How and why Animals Developed Camouflage

Camouflage, like any other animal trait, is built up slowly by natural selection.

People looking to disagree with this often point to a stick insect, for instance, and ask “what’s the point of looking one per cent like a stick?” This is easy to answer. If you look one per cent like a stick, you’ll make slightly more descendants than animals that look nought per cent like a stick. This is because you might not be seen by a predator at dawn or dusk, in a shadow, or through greenery. Of the baby stick insects you make, some of them may look two per cent like a stick, and so on.

Once an animal begins to evolve on a route towards an effective form of camouflage, each mutation pointing towards that particular form of camouflage is more likely to survive. The animal is then likely to stick with that strategy. For instance, no stick insect would suddenly start to evolve a pair of butterfly “eyes”, because if you already look say seventy per cent like a stick, looking one per cent like eyes makes you more vulnerable, not less. This is why you don’t see animals with two different camouflage strategies.

Of course, avoiding predators by camouflage is not the only evolutionary pressure animals work under. They need to be visible to potential mates, for instance, and perhaps to put on a display once they have met one. Thus we see features such as the peacock’s tail. They may also have a defence strategy which requires visibility, as wasps do. Because wasps have an effective defence against larger predators, they advertise themselves to the world in wasp colours. Predators evolve to be able to recognise wasp colours. Other insects then evolve to look like wasps, another form of camouflage. Although they have no sting, because predators ignore them as if they had the strategy still works.
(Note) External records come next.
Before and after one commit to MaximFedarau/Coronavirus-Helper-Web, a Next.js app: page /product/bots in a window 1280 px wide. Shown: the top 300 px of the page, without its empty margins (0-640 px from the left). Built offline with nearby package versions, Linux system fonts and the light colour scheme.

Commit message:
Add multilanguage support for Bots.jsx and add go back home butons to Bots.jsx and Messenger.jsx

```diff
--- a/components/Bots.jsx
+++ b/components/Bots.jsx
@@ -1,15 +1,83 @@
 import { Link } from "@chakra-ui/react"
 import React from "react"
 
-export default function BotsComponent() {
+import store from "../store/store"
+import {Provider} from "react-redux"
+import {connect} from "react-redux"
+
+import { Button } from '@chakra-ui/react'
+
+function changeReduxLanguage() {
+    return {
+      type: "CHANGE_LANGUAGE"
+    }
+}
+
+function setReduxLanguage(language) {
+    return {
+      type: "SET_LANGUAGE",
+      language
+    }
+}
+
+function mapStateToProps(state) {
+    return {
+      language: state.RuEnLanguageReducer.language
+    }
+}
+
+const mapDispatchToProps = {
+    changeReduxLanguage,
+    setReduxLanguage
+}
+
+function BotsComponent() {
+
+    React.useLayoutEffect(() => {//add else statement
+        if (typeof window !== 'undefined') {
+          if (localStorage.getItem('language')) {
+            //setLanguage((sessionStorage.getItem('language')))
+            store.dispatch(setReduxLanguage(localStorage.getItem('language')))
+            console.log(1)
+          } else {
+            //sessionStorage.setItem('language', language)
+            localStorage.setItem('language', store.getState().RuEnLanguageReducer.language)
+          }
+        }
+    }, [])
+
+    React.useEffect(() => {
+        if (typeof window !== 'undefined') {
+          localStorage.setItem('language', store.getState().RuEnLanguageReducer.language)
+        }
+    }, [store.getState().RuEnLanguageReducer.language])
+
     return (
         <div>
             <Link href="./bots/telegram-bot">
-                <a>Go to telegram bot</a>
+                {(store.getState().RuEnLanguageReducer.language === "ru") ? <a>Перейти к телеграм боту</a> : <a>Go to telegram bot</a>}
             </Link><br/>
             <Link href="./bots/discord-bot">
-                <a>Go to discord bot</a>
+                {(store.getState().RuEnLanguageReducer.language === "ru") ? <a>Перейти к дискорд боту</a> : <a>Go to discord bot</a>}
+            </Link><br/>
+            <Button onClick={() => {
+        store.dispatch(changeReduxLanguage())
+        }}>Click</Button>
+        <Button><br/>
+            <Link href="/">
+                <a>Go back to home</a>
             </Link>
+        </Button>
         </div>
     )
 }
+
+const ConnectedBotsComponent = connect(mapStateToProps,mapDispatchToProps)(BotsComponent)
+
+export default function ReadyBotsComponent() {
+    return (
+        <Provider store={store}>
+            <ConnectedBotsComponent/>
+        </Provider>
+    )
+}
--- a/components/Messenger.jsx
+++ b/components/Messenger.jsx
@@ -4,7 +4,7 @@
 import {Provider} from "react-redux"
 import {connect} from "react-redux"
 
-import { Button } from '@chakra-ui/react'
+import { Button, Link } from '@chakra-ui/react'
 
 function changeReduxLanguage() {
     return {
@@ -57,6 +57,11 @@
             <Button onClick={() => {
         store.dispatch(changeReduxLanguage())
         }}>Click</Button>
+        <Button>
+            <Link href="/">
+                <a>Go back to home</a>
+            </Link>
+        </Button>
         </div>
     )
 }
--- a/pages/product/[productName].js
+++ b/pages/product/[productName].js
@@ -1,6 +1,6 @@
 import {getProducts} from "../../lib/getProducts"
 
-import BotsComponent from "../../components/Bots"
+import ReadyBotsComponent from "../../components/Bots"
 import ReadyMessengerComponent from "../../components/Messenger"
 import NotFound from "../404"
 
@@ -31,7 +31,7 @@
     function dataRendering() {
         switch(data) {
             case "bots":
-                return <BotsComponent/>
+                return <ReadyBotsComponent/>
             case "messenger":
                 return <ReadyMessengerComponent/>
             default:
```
The important point about camouflage is that it depends on context. If you live in a desert, it’s no use looking like a bit of a meadow. If wasps were purple and orange, it would be pointless being black and yellow. Natural selection, rather than being an orderly progression towards a goal, is an arbitrary melee of pressure and counter pressure, as animals respond to changes in their environment, whether through climate change or evolutionary changes in the other organisms around them. And if that asteroid hits, it’s all probably futile anyway.